*REQUIRED ACTION*. Each record below should be repeated precisely as written.

*SUPPLIED INFORMATION*.

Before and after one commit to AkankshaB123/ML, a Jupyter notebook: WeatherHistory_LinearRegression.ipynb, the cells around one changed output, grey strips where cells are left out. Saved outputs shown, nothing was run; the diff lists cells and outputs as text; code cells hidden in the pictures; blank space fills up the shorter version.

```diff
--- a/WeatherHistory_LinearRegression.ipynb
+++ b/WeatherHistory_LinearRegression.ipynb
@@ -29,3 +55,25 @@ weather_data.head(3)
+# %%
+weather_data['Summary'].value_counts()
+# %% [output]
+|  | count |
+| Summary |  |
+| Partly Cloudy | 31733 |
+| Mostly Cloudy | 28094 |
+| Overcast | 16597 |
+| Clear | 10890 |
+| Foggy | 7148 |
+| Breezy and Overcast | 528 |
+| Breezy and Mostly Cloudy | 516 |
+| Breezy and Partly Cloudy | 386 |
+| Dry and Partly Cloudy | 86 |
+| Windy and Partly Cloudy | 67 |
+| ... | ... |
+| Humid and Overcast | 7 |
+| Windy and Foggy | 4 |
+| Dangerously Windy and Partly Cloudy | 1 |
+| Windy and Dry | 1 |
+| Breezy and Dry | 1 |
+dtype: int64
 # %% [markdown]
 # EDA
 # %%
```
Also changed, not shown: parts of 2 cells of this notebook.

*REPLY TO THE EXERCISE*.
Before and after one commit to AkankshaB123/ML, a Jupyter notebook: WeatherHistory_LinearRegression.ipynb, the cells around one changed output, grey strips where cells are left out. Saved outputs shown, nothing was run; the diff lists cells and outputs as text; code cells hidden in the pictures; blank space fills up the shorter version.

```diff
--- a/WeatherHistory_LinearRegression.ipynb
+++ b/WeatherHistory_LinearRegression.ipynb
@@ -29,3 +55,25 @@ weather_data.head(3)
+# %%
+weather_data['Summary'].value_counts()
+# %% [output]
+|  | count |
+| Summary |  |
+| Partly Cloudy | 31733 |
+| Mostly Cloudy | 28094 |
+| Overcast | 16597 |
+| Clear | 10890 |
+| Foggy | 7148 |
+| Breezy and Overcast | 528 |
+| Breezy and Mostly Cloudy | 516 |
+| Breezy and Partly Cloudy | 386 |
+| Dry and Partly Cloudy | 86 |
+| Windy and Partly Cloudy | 67 |
+| ... | ... |
+| Humid and Overcast | 7 |
+| Windy and Foggy | 4 |
+| Dangerously Windy and Partly Cloudy | 1 |
+| Windy and Dry | 1 |
+| Breezy and Dry | 1 |
+dtype: int64
 # %% [markdown]
 # EDA
 # %%
```
Also changed, not shown: parts of 2 cells of this notebook.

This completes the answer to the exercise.